Exercise requirements ->
Without skipping or changing anything, print all the entries.

[Recorded data]
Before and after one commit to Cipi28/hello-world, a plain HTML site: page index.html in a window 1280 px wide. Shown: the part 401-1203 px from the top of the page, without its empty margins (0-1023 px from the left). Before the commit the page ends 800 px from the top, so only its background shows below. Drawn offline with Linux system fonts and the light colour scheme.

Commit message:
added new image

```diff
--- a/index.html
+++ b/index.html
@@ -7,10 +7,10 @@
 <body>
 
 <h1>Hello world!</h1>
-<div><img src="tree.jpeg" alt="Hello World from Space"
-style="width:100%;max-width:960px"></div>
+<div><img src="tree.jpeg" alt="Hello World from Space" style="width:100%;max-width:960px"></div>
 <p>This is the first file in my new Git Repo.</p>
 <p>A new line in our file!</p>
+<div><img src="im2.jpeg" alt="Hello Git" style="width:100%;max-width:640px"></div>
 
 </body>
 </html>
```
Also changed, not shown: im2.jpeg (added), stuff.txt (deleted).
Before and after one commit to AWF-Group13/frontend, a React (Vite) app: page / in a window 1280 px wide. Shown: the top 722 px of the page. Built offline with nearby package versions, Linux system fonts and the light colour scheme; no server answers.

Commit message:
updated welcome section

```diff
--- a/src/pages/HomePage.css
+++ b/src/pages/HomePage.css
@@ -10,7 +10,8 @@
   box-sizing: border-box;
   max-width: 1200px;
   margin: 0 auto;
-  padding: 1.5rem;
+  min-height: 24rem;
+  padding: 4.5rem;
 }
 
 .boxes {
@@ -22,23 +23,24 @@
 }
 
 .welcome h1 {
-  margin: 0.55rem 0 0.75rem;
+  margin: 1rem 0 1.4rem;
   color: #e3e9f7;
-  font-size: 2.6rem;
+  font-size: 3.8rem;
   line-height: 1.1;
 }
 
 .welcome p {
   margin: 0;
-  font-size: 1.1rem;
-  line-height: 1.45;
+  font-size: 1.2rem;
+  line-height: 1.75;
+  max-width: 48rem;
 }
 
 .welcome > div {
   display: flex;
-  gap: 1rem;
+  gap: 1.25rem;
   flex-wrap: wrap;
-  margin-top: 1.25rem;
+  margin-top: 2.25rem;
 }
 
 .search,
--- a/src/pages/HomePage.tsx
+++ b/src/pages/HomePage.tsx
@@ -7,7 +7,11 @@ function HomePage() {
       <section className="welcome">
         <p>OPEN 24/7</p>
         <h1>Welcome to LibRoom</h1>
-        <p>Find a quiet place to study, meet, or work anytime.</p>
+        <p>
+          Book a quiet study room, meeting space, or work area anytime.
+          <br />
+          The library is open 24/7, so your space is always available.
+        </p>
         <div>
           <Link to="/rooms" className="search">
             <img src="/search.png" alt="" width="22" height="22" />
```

Solution to this exercise ->
Before and after one commit to Cipi28/hello-world, a plain HTML site: page index.html in a window 1280 px wide. Shown: the part 401-1203 px from the top of the page, without its empty margins (0-1023 px from the left). Before the commit the page ends 800 px from the top, so only its background shows below. Drawn offline with Linux system fonts and the light colour scheme.

Commit message:
added new image

```diff
--- a/index.html
+++ b/index.html
@@ -7,10 +7,10 @@
 <body>
 
 <h1>Hello world!</h1>
-<div><img src="tree.jpeg" alt="Hello World from Space"
-style="width:100%;max-width:960px"></div>
+<div><img src="tree.jpeg" alt="Hello World from Space" style="width:100%;max-width:960px"></div>
 <p>This is the first file in my new Git Repo.</p>
 <p>A new line in our file!</p>
+<div><img src="im2.jpeg" alt="Hello Git" style="width:100%;max-width:640px"></div>
 
 </body>
 </html>
```
Also changed, not shown: im2.jpeg (added), stuff.txt (deleted).
Before and after one commit to AWF-Group13/frontend, a React (Vite) app: page / in a window 1280 px wide. Shown: the top 722 px of the page. Built offline with nearby package versions, Linux system fonts and the light colour scheme; no server answers.

Commit message:
updated welcome section

```diff
--- a/src/pages/HomePage.css
+++ b/src/pages/HomePage.css
@@ -10,7 +10,8 @@
   box-sizing: border-box;
   max-width: 1200px;
   margin: 0 auto;
-  padding: 1.5rem;
+  min-height: 24rem;
+  padding: 4.5rem;
 }
 
 .boxes {
@@ -22,23 +23,24 @@
 }
 
 .welcome h1 {
-  margin: 0.55rem 0 0.75rem;
+  margin: 1rem 0 1.4rem;
   color: #e3e9f7;
-  font-size: 2.6rem;
+  font-size: 3.8rem;
   line-height: 1.1;
 }
 
 .welcome p {
   margin: 0;
-  font-size: 1.1rem;
-  line-height: 1.45;
+  font-size: 1.2rem;
+  line-height: 1.75;
+  max-width: 48rem;
 }
 
 .welcome > div {
   display: flex;
-  gap: 1rem;
+  gap: 1.25rem;
   flex-wrap: wrap;
-  margin-top: 1.25rem;
+  margin-top: 2.25rem;
 }
 
 .search,
--- a/src/pages/HomePage.tsx
+++ b/src/pages/HomePage.tsx
@@ -7,7 +7,11 @@ function HomePage() {
       <section className="welcome">
         <p>OPEN 24/7</p>
         <h1>Welcome to LibRoom</h1>
-        <p>Find a quiet place to study, meet, or work anytime.</p>
+        <p>
+          Book a quiet study room, meeting space, or work area anytime.
+          <br />
+          The library is open 24/7, so your space is always available.
+        </p>
         <div>
           <Link to="/rooms" className="search">
             <img src="/search.png" alt="" width="22" height="22" />
```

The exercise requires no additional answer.